Public Policy and Political Action: Permissible Activities for Catholic Schools
McDonald, Dale, Momentum
The presidential election process is an opportunity to help students and their families understand the importance of engaging in the political process in a manner that reflects their commitment to their faith, justice and social responsibility
"I the Catholic tradition, responsible citizenship is a virtue and participation in political life is a moral obligation" (Forming Consciences for Faithful Citizenship, USCCB, 2007, 2011).
This document, published by the United States Conference of Catholic Bishops each election cycle, addresses the importance of civic responsibility for promoting the common good. Individuals are exhorted "to bring moral principles to the debate and decisions about candidates and issues." However, for institutions engaging in public discourse, there are distinctions to be made between advocating for policy positions and support for or opposition to political candidates.
All Catholic institutions may engage in activities that seek to influence the formation of public policy issues supported by the church and, to a limited extent, actively engage in lobbying for specific legislation. This type of civic participation is different from campaigning for or against candidates. Individuals representing themselves may engage in campaign politics but, for tax-exempt institutions, activities during election campaigns are subject to restraints that are not applicable to personal, individual actions.
For Catholic schools and parishes, partisan political activity is restricted by section 501(c)(3) of the Internal Revenue Code and the directives of the local ordinary. Although some actions may be permissible under IRS rulings, such as inviting all candidates to speak at a church venue, a bishop may choose to disallow the practice in his diocese.

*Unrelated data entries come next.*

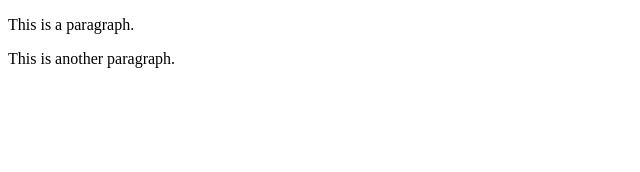
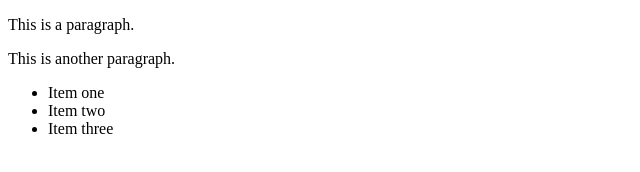
Before and after one commit to nilayk777/hello-world, a plain HTML site: page index.html in a window 1280 px wide. Shown: the whole page, without its empty margins (0-640 px from the left). Drawn offline with Linux system fonts and the light colour scheme.

Commit message:
add new list

```diff
--- a/index.html
+++ b/index.html
@@ -8,5 +8,10 @@
   <body>
     <p>This is a paragraph.</p>
     <p>This is another paragraph.</p>
+    <ul>
+      <li>Item one</li>
+      <li>Item two</li>
+      <li>Item three</li>
+    </ul>
   </body>
 </html>
```
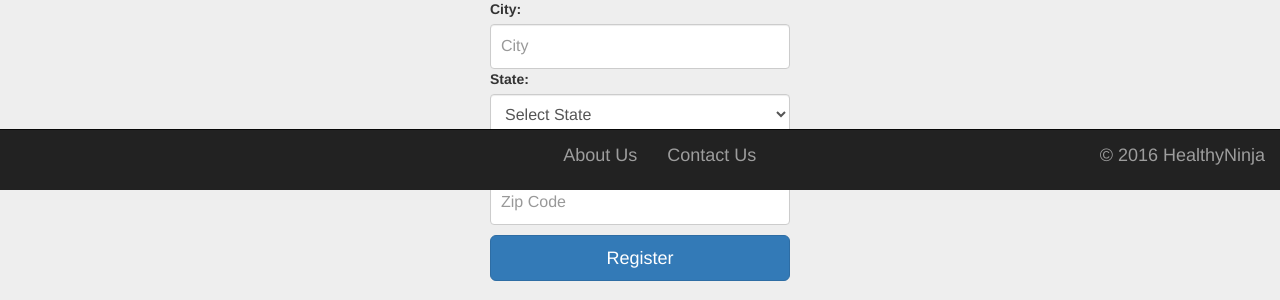
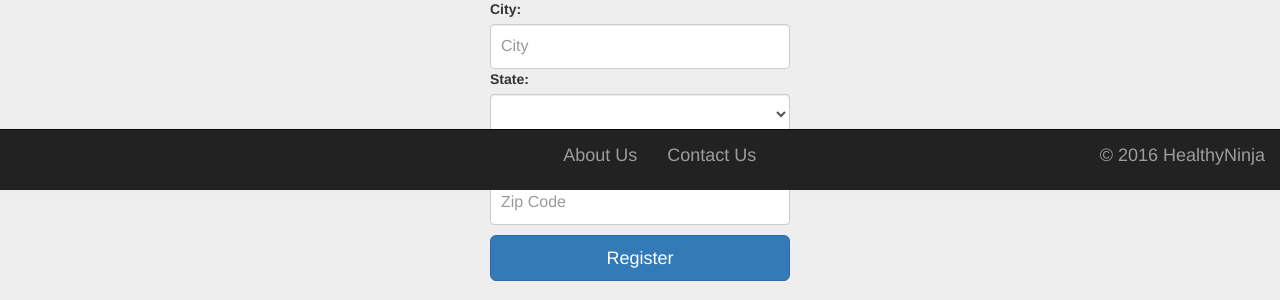
Before and after one commit to sam1r5/healthy_ninja, a CodeIgniter app: page /database/users/load_registration in a window 1280 px wide. Shown: the part 610-910 px from the top of the page. Run offline with CodeIgniter, Linux system fonts and the light colour scheme; some libraries are stand-ins or nearby versions.

Commit message:
made changes to registration page and users controller to function with validation controls on reg page

```diff
--- a/application/controllers/Users.php
+++ b/application/controllers/Users.php
@@ -26,6 +26,7 @@ class Users extends CI_Controller {
 	// If the form data passes validation then put the data into the database.
 	public function register()
 	{
+		var_dump($this->input->post()); die('here');
 		$this->load->library("form_validation");
 		$this->form_validation->set_rules("first_name", "Name", 'trim|required|min_length[2]');
 		$this->form_validation->set_rules("last_name", "Name", 'trim|required|min_length[2]');
--- a/application/views/registration.php
+++ b/application/views/registration.php
@@ -50,8 +50,8 @@
 		        <input type="text" name="billing_city" class="form-control" placeholder="City" required>
 				<span class='red_text'><?php echo form_error('confirm');?></span>
 		        <label>State:</label>
-				<select class="form-control" name="billing_state">
-					<option selected disabled hidden value=''>Select State</option>
+				<select class="form-control" name="billing_state" required>
+					<option class="grey" selected disabled hidden value=''></option>
 					<option value="AL">Alabama</option>
 					<option value="AK">Alaska</option>
 					<option value="AZ">Arizona</option>
--- a/assets/stylesheets/index.css
+++ b/assets/stylesheets/index.css
@@ -45,3 +45,7 @@
 .state{
 	color: red;
 }
+
+.grey{
+	color: white;
+}
```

Churches, schools and other nonprofit tax-exempt organizations are prohibited from participating or intervening in political campaigns on behalf of or in opposition to any candidate for public office. This prohibition is absolute, and its violation can result in forfeiture of tax-exempt status. However, there are some activities that schools and parishes may sponsor to help members form their consciences and take politically responsible positions during the election cycle. These are some permissible activities:
Church organizations can encourage members to participate in the elec! toral process and become active in the political life of the community. They may sponsor non-partisan voter registration drives on church property.
Distribution of Educational Materials
Schools and parishes may educate students and parishioners about policy issues in light of the church's teachings and the Gospel imperatives for social justice. If campaign literature is distributed by the organization, materials from all of the candidates must be accessible equally to all. Individual campaign workers may not be permitted to distribute partisan campaign fliers on church property.
In addition to the issues, schools may educate voters about candidates' positions through educational materials that must be unbiased in content, format and context. The candidates may not be rated, labeled or coded in any way that would infer or indicate that the institution is endorsing or opposing their candidacy
Educating candidates and political parties about particular issues to which an organization is committed, in an effort to persuade them to endorse or agree with the organization's position, is permitted. Each presidential election cycle, NCEA submits a statement of its education policy positions to the platform committees and the candidates of the two major parties. The text of the 2012 statements may be found on the NCEA website at http://www. …